*** Extracted material Section Begins ***
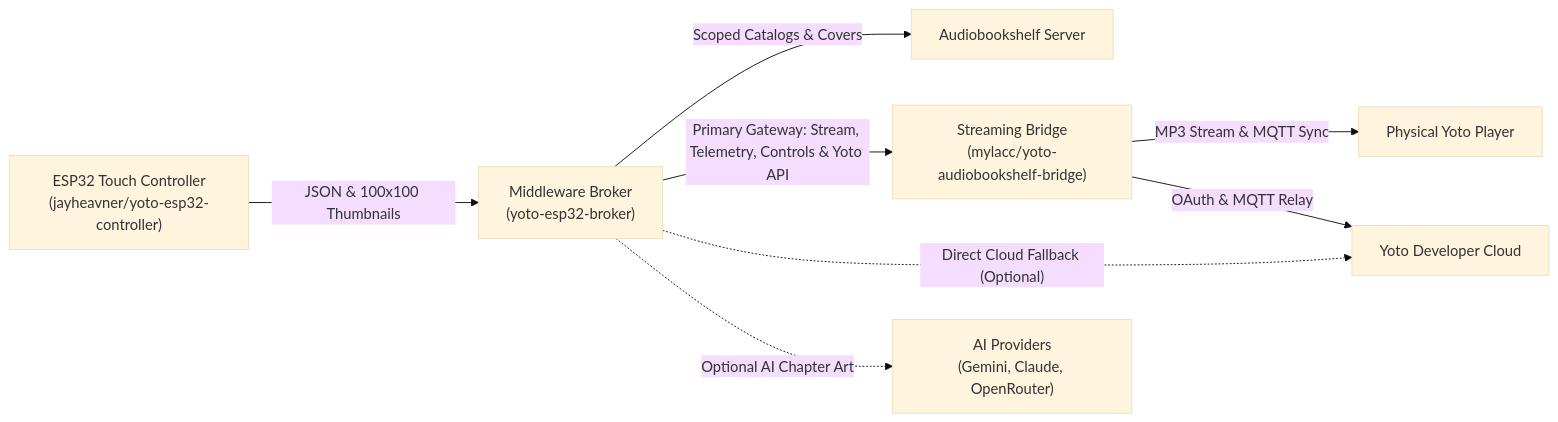
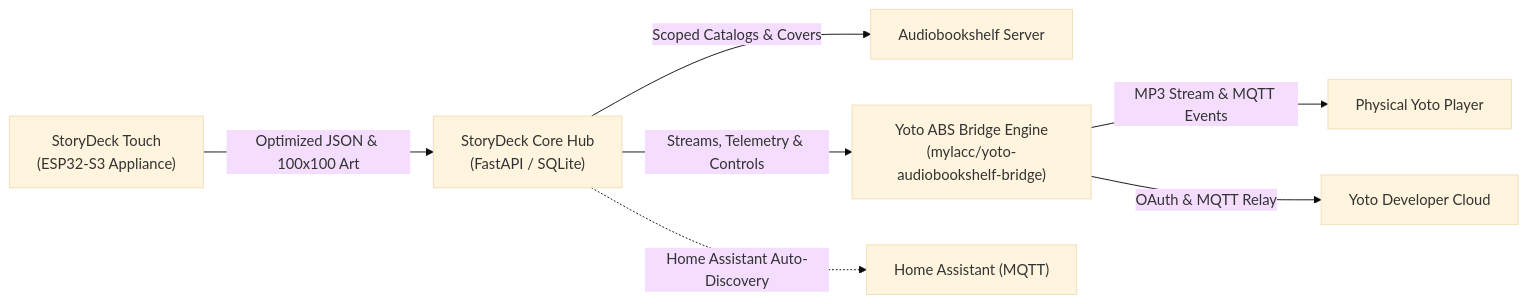
The diagram in README.md (YotoStoryDeck/core), drawn with Mermaid (base theme) before and after one commit. The commit also changed other lines of this file, not shown here.

Commit message:
docs: rewrite README with StoryDeck branding and upstream attributions

````diff
--- a/README.md
+++ b/README.md
@@ -20,10 +22,9 @@
 ```mermaid
 flowchart LR
-    ESP32["ESP32 Touch Controller<br/>(jayheavner/yoto-esp32-controller)"] -->|"JSON & 100x100 Thumbnails"| Broker["Middleware Broker<br/>(yoto-esp32-broker)"]
-    Broker -->|"Scoped Catalogs & Covers"| ABS["Audiobookshelf Server"]
-    Broker -->|"Primary Gateway: Stream, Telemetry, Controls & Yoto API"| Bridge["Streaming Bridge<br/>(mylacc/yoto-audiobookshelf-bridge)"]
-    Broker -.->|"Direct Cloud Fallback (Optional)"| YotoCloud["Yoto Developer Cloud"]
-    Broker -.->|"Optional AI Chapter Art"| AI["AI Providers<br/>(Gemini, Claude, OpenRouter)"]
-    Bridge -->|"MP3 Stream & MQTT Sync"| YotoPlayer["Physical Yoto Player"]
-    Bridge -->|"OAuth & MQTT Relay"| YotoCloud
+    Touch["StoryDeck Touch<br/>(ESP32-S3 Appliance)"] -->|"Optimized JSON & 100x100 Art"| Core["StoryDeck Core Hub<br/>(FastAPI / SQLite)"]
+    Core -->|"Scoped Catalogs & Covers"| ABS["Audiobookshelf Server"]
+    Core -->|"Streams, Telemetry & Controls"| Bridge["Yoto ABS Bridge Engine<br/>(mylacc/yoto-audiobookshelf-bridge)"]
+    Core -.->|"Home Assistant Auto-Discovery"| HA["Home Assistant (MQTT)"]
+    Bridge -->|"MP3 Stream & MQTT Events"| YotoPlayer["Physical Yoto Player"]
+    Bridge -->|"OAuth & MQTT Relay"| YotoCloud["Yoto Developer Cloud"]
 ```
````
*** Extracted material Section Ends ***
- What you are asked to do:
Print the records word for word and exclude any picture they hold.

- Solution to the exercise:
The diagram in README.md (YotoStoryDeck/core), drawn with Mermaid (base theme) before and after one commit. The commit also changed other lines of this file, not shown here.

Commit message:
docs: rewrite README with StoryDeck branding and upstream attributions

````diff
--- a/README.md
+++ b/README.md
@@ -20,10 +22,9 @@
 ```mermaid
 flowchart LR
-    ESP32["ESP32 Touch Controller<br/>(jayheavner/yoto-esp32-controller)"] -->|"JSON & 100x100 Thumbnails"| Broker["Middleware Broker<br/>(yoto-esp32-broker)"]
-    Broker -->|"Scoped Catalogs & Covers"| ABS["Audiobookshelf Server"]
-    Broker -->|"Primary Gateway: Stream, Telemetry, Controls & Yoto API"| Bridge["Streaming Bridge<br/>(mylacc/yoto-audiobookshelf-bridge)"]
-    Broker -.->|"Direct Cloud Fallback (Optional)"| YotoCloud["Yoto Developer Cloud"]
-    Broker -.->|"Optional AI Chapter Art"| AI["AI Providers<br/>(Gemini, Claude, OpenRouter)"]
-    Bridge -->|"MP3 Stream & MQTT Sync"| YotoPlayer["Physical Yoto Player"]
-    Bridge -->|"OAuth & MQTT Relay"| YotoCloud
+    Touch["StoryDeck Touch<br/>(ESP32-S3 Appliance)"] -->|"Optimized JSON & 100x100 Art"| Core["StoryDeck Core Hub<br/>(FastAPI / SQLite)"]
+    Core -->|"Scoped Catalogs & Covers"| ABS["Audiobookshelf Server"]
+    Core -->|"Streams, Telemetry & Controls"| Bridge["Yoto ABS Bridge Engine<br/>(mylacc/yoto-audiobookshelf-bridge)"]
+    Core -.->|"Home Assistant Auto-Discovery"| HA["Home Assistant (MQTT)"]
+    Bridge -->|"MP3 Stream & MQTT Events"| YotoPlayer["Physical Yoto Player"]
+    Bridge -->|"OAuth & MQTT Relay"| YotoCloud["Yoto Developer Cloud"]
 ```
````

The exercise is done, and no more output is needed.